The Wonderland Trail is generally accessible to backpackers from late July through the end of September. Depending on the snowfall levels from the previous winter and the arrival of the autumn storms, this window can shift from year to year. It is best to evaluate the snow levels in early March before you apply for your reservation. A good resource is the latest USDA Natural Resources Conservation Service Mountain Snowpack Map.
Annual Snowfall at Mount Rainier National Park
The Wonderland Trail is inaccessible much of the year. Mount Rainier lies front and center in the path of the jet stream which carries incredible amounts of precipitation in from the Pacific Ocean. Above a few thousand feet, this precipitation comes down as snow – so much so that many trees are completely buried each year. Over fifty feet of snow falls on average annually at the Paradise ranger station. Paradise claims to have the highest annual snowfall for any measuring-station in the world, the record being over ninety feet – suffice to say, much of the Wonderland Trail is under snow until late July and sometimes even August.
El Nino Seasonal Oscillation
The snows typically return in October, but depending on the El Nino/La Nina Seasonal Oscillation, this won’t always be the case. During a La Nina year, rainfall is statistically higher in the summer. Rainfall at sea level does not always mean rain at the higher elevations. Stories abound of late-summer snowstorms. In the 1980′s my father once had to wait out a snowstorm for two days on the Wonderland towards the end of summer. He always packed extra tea, fuel, food, and reading material for those occasions.
It is most-practical to hike the entire route in August or early September. I recommend September for a number of reasons: easier river crossings, fewer insects, lower temperatures, better trail conditions, and fewer hikers in general after Labor Day. September averages a few more rainy days each year than August, but nearly twice the rainfall. Regardless of the time of year, be prepared for rain. In mid September of 2009, I met a number of downtrodden hikers who had spent almost their entire trip hiking in the rain.
Firstly, when snowmelt is at its fastest in early summer, last year’s log bridges are prone to being swept downstream as streams overflow their banks. Every few years trail crews have to go in and install new log bridges on a number of big streams. These installations usually aren’t made until the water levels drop to manageable levels, so if you plan to hike in July, you’re likely to find yourself making some hairy fords. Problem crossings can include the Nisqually River, Kautz and Pyramid Creeks, the south and north forks of the Mowich River, and the west fork of White River. Towards the end of summer, these will probably all be spanned by log bridges with handrails, and the water levels are such that they can be safely forded.
Wildflowers and mosquitoes

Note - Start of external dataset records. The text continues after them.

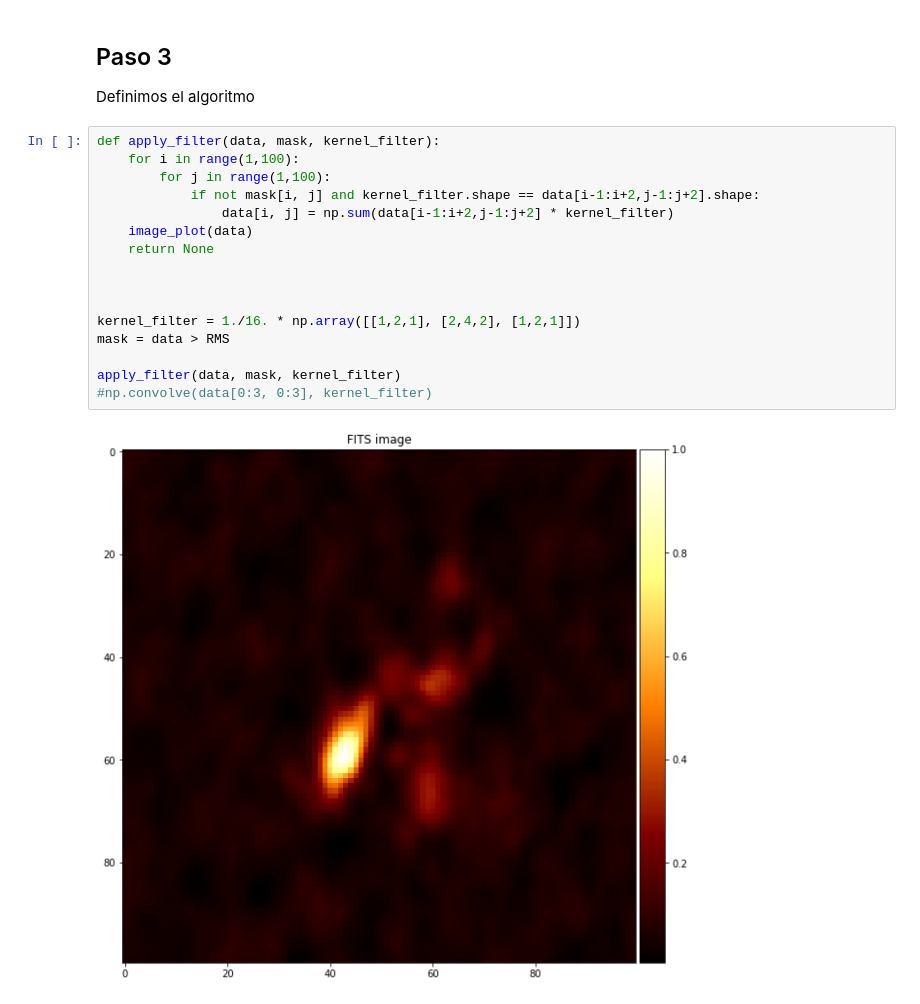
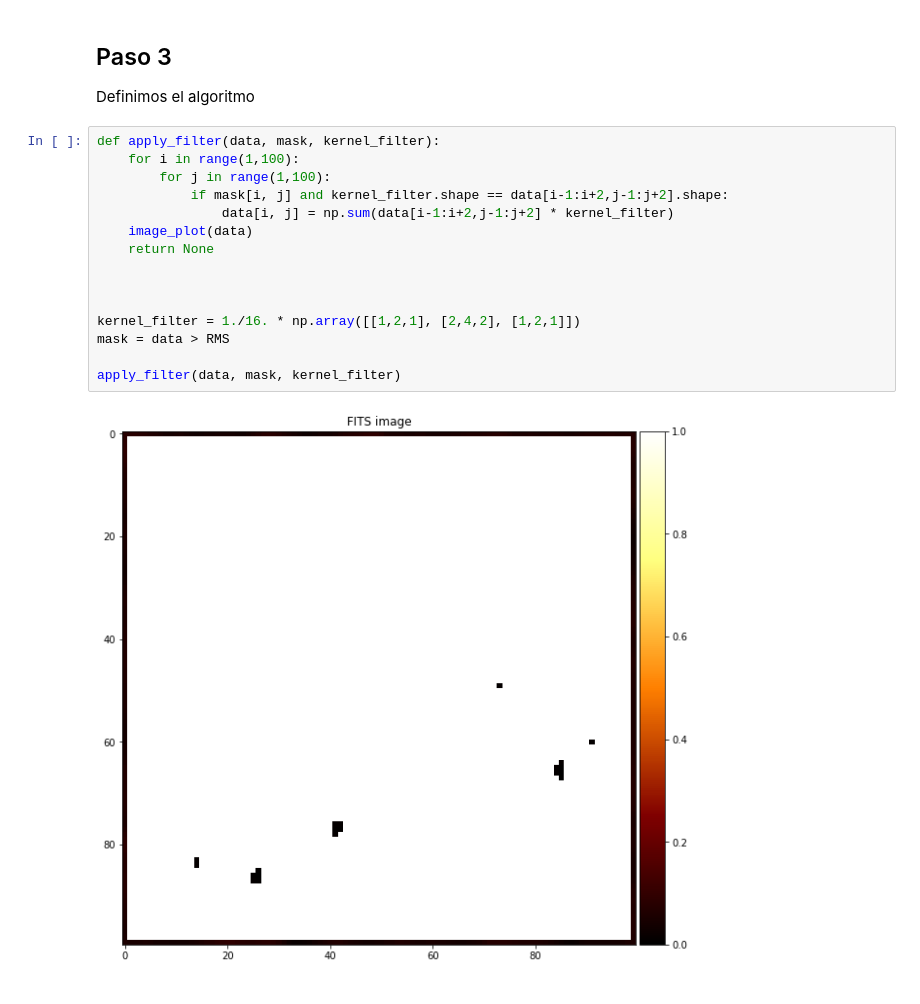
Before and after one commit to avberrio/programacion_cientifica, a Jupyter notebook: Actividades/Actividad 2/Untitled.ipynb, the cells around one changed output. Cells and saved outputs as stored; diff of their text form.

```diff
--- a/Actividades/Actividad 2/Untitled.ipynb
+++ b/Actividades/Actividad 2/Untitled.ipynb
@@ -67,18 +67,17 @@ Definimos el algoritmo
 # %%
 def apply_filter(data, mask, kernel_filter):
     for i in range(1,100):
         for j in range(1,100):
-            if not mask[i, j] and kernel_filter.shape == data[i-1:i+2,j-1:j+2].shape:
+            if mask[i, j] and kernel_filter.shape == data[i-1:i+2,j-1:j+2].shape:
                 data[i, j] = np.sum(data[i-1:i+2,j-1:j+2] * kernel_filter)
     image_plot(data)
     return None
 
 
 
 kernel_filter = 1./16. * np.array([[1,2,1], [2,4,2], [1,2,1]])
 mask = data > RMS
 
 apply_filter(data, mask, kernel_filter)
-#np.convolve(data[0:3, 0:3], kernel_filter)
 # %% [output]
-[figure, old version]
+[figure, new version]
```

Mosquitoes and other insects hatch in the moist soil next the receding snow line. That means that in late July and early August you have an opportunity to test your sanity against an army of bugs whose lives depend on a blood meal. In some places, it can be nearly unbearable. I once hiked the trail in the last week of July and was subjected to a few inconveniences, the largest one being the insects with a taste for stinky hiker. I have never been in worse mosquito conditions than on the west side of the mountain, right along the melting snowline.
Fortunately in late August and early September, the mosquito populations die down as the soil dries out and the nights become cooler. The later you can push your trip the less you will have to deal with mosquitoes. Unfortunately, if you want to see the wildflower meadows in full bloom, you have to come in August when it’s mosquito Mardi Gras. Pushing all wilderness fashion aside, you should consider bringing a mosquito hat, long sleeves and pants if you’re traveling early in the season.
Route Finding above the snowline
Another problem with hiking too early in the season is route finding. In my above-mentioned trip, Panhandle Gap at 6,750 feet was still under snow in late July. Even with great visibility, cross country travel with map and compass can be nerve-wracking if you’re unfamiliar with the territory. In addition, crossing snowfields on steep hillsides can be slow going – especially if you don’t have trekking poles.
In mid to late September the conditions are most-likely to be at their very best. The insects are largely gone, the daytime temperatures are typically mild, and the trail will be groomed, bare, and dry. Just be sure to bring a warm down jacket and gloves for chilly mornings, and be prepared for a few days of rain.